Dr. King showed Black America (all America, actually) where we could be, he shined a light on the road and beckoned us to follow him down it.  There was a nobility to the struggle.

We were all uplifted.

Last week, Bill Cobsy made some remarks that were largely innocent and understandable but the response by a significant segment of the Black community was to demonize him as an "Uncle Tom."

To which we say, shut your damn mouths.

Bill Cosby is not an Uncle Tom.  He's spent his lifetime breaking down barriers and providing inspiration. That he would be attacked for disagreeing on the Zimmerman verdict goes to just how useless and, yes, harmful Al Sharpton and his anti-movement are.

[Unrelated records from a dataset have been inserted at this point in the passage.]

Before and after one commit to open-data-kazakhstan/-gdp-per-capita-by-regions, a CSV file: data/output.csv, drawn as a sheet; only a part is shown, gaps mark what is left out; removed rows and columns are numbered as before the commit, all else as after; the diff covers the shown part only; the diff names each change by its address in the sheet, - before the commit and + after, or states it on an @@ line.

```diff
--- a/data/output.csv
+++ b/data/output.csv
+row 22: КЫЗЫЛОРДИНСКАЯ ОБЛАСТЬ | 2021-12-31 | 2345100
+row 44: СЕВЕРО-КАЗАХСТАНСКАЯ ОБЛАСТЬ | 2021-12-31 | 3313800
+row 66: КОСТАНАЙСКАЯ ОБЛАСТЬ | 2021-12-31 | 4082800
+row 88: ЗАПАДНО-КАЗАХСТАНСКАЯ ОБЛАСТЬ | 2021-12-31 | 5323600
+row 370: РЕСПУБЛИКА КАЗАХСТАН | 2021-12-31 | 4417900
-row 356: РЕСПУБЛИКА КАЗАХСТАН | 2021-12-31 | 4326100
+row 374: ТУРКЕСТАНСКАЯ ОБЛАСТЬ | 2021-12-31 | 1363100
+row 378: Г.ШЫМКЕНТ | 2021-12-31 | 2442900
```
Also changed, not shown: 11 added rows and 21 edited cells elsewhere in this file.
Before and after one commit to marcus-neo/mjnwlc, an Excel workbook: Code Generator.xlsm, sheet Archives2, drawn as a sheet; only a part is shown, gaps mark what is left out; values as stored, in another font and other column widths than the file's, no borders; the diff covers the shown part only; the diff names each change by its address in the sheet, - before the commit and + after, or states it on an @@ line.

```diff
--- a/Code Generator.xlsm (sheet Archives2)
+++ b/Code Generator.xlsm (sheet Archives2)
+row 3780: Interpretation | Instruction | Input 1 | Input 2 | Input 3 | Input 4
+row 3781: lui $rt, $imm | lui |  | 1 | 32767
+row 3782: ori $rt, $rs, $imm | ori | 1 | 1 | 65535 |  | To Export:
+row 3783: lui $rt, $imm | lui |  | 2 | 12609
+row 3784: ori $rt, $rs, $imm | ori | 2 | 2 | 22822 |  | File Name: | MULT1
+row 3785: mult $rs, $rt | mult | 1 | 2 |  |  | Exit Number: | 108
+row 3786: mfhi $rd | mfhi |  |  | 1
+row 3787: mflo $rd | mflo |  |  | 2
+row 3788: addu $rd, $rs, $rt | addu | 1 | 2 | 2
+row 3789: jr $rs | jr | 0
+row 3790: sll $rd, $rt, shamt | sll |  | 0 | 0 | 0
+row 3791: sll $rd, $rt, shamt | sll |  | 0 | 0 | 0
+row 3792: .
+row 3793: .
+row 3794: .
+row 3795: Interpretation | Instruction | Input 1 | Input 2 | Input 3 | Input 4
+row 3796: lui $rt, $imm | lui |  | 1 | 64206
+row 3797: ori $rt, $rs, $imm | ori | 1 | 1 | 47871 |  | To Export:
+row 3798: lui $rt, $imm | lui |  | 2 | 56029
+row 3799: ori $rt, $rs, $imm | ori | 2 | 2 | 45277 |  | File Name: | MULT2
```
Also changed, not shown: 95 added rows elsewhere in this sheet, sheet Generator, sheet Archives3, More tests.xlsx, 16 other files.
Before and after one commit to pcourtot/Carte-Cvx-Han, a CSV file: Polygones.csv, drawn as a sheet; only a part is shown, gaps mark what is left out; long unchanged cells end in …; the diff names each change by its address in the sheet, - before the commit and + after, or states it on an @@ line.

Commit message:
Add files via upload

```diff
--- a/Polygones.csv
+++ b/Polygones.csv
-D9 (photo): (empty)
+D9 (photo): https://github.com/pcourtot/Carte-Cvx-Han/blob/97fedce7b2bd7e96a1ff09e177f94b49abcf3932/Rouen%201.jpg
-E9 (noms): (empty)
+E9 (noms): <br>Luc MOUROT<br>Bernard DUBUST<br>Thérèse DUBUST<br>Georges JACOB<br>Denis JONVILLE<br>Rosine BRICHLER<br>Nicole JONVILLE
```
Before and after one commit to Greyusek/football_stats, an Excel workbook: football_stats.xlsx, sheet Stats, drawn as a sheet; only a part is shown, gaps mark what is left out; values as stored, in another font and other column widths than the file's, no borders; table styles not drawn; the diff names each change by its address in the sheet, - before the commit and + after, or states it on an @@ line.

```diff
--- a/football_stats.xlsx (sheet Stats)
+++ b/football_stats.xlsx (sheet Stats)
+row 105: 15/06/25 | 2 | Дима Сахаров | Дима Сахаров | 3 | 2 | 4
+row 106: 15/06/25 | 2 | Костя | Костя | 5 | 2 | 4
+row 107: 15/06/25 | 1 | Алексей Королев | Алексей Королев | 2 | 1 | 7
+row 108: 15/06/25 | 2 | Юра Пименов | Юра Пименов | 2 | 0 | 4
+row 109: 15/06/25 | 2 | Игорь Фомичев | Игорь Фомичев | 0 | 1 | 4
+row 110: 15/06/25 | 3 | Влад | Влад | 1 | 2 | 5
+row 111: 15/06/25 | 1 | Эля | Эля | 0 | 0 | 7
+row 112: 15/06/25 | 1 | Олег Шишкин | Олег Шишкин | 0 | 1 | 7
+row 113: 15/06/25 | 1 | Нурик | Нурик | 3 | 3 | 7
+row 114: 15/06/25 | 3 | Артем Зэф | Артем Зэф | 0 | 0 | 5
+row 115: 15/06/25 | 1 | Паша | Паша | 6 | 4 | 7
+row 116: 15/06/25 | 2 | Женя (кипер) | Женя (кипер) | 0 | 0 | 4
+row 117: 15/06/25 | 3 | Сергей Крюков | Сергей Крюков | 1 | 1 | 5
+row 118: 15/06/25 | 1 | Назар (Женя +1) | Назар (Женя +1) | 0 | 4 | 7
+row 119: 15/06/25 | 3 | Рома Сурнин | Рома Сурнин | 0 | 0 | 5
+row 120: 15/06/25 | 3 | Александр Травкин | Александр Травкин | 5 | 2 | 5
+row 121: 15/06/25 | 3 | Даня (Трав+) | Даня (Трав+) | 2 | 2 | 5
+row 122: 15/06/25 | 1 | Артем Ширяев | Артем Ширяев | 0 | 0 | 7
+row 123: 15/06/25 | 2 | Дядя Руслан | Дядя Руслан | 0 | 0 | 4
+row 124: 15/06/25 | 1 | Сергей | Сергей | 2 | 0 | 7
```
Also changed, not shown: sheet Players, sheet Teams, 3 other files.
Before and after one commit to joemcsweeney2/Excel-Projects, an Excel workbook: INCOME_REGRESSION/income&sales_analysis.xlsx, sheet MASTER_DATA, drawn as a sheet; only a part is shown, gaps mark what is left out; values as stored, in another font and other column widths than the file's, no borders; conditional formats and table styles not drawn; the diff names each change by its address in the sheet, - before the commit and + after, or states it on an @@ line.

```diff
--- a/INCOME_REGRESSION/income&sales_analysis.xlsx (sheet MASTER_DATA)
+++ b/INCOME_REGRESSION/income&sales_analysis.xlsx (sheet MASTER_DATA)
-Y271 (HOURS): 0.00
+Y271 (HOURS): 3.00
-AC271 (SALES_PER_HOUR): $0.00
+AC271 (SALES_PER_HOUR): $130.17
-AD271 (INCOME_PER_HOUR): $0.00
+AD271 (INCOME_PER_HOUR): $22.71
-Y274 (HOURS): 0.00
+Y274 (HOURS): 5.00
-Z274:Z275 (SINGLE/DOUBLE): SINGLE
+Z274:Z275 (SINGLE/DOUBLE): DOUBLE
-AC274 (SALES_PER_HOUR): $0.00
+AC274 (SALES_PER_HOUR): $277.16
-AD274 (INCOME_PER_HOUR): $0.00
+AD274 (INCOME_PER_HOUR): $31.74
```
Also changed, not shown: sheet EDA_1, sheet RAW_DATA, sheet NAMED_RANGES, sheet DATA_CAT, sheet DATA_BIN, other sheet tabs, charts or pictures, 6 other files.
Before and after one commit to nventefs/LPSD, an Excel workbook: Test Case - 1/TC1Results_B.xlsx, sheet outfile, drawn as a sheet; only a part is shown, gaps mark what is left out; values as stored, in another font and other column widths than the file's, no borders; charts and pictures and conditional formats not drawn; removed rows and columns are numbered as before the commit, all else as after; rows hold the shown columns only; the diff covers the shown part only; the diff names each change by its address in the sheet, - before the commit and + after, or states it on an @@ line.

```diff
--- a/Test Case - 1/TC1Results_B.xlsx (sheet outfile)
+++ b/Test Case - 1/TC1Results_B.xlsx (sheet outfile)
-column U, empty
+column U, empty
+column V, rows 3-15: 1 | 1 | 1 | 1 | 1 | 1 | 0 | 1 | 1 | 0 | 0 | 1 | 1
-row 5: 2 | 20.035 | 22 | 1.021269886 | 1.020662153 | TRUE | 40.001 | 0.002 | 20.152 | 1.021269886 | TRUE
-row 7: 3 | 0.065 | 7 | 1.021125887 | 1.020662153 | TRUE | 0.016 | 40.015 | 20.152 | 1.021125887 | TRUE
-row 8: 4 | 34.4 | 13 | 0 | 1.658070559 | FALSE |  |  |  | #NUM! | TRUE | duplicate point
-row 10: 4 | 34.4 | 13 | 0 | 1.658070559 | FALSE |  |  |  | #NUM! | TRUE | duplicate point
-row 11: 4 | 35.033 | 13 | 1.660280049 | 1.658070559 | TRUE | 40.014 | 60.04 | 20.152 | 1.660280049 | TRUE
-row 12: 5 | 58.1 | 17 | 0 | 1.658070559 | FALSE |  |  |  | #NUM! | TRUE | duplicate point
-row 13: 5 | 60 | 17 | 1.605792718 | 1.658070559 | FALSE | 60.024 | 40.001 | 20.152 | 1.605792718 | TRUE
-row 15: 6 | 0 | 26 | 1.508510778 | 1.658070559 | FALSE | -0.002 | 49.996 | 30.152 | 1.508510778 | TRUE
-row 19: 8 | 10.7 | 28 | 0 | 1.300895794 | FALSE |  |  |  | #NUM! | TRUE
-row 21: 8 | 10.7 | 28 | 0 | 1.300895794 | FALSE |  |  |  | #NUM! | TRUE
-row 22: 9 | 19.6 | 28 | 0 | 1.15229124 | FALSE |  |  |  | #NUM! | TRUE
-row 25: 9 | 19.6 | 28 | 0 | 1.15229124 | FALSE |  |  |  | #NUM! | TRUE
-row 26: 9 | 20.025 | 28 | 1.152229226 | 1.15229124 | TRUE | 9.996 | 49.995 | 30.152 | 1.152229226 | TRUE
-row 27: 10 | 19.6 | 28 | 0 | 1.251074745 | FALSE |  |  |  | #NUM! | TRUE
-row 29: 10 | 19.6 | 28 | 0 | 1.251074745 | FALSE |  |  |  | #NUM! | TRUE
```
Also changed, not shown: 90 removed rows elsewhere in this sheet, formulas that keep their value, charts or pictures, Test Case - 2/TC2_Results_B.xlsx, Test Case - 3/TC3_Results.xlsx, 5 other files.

Many Black leaders -- major ones -- disagreed with Dr. King.  That didn't stop MLK.  That didn't lead to him lashing out at those people.

MLK led with love, not with hate.  Dr. King was never elected president and didn't hail from a political dynasty family.  But he's remembered and loved and studied all these years after his death.  That's because he was everything we would want in a leader: charismatic, caring, strong, graceful, steadfast and sure.

He was followed in his lifetime for those qualities.  He is historic and beloved today because of those characteristics.

You saw some of that on CNN when they briefly featured Martin Luther King III (MLK's son) on Saturday.  He might have been channeling his father as he refused to leap to easy conclusions and instead spoke in terms of where we could be.

Instead of that ray of needed MLK, we got hours and hours of angry people making snap judgments, offering bleak opinions they presented as fact.

We spoke to our grandparents about this.  They can remember the pre-Civil Rights Movement time period.  They took exception to Martin being compared to Emmet Till, to comparisons to lynching and to claims of how awful things were now for African-Americans.

Ty's grandmother probably said it best, "If we were so bitter and angry [then] and everything seemed so bleak, we never would have protested because what was the point?  I listen to the TV people talking their talk and I think, 'You couldn't have handled two seconds in the fifties. You don't know how easy you have it or how much power you have to change it.'  It was -- It was really sad to watch."

And it is sad to watch.  Especially if, like Betty and Cedric and Ann, you have sons.  Cedric and Ann are the parents of an infant so any fears or worries over pundits insisting it was not 'open season' for shooting Black male youths were worries they had as parents.  Betty's two sons are in their teens.  Her oldest laughed at the "crazy ass fools" making those claims.  Her youngest son was worried and asked if that was true?

Was that really the point of Joy Reid and others?  To scare a bunch of children?  Or was that just the byproduct of their efforts to breed hatred last week?

We don't know.  But we reject it.

Among the seven of us, there is a split on whether Zimmerman should have been imprisoned.  Guess what?  There is no hatred or snarling among us.  We can respectfully disagree.  We are the children of MLK.  We can love and reach beyond differences.  All of us agree that the jury verdict is the verdict.  We don't support the Justice Department pursuing additional charges because (a) we think this falls into double-jeopardy and (b) we think this encourages false hopes and (c) we think this postpones the healing.

Like most of Black America, we long for the leader who preaches love, unity, progress and a better world.  Most of all, one who preaches, embraces and radiates love.  There's enough hate in the world already.


The illustration is from March 2, 2009,  Isaiah's The World Today Just Nuts,  "Making Dennis the Menace."

Creative Commons License
This work is licensed under a Creative Commons Attribution-Share Alike 3.0 Unported License.
Poll1 { display:none; }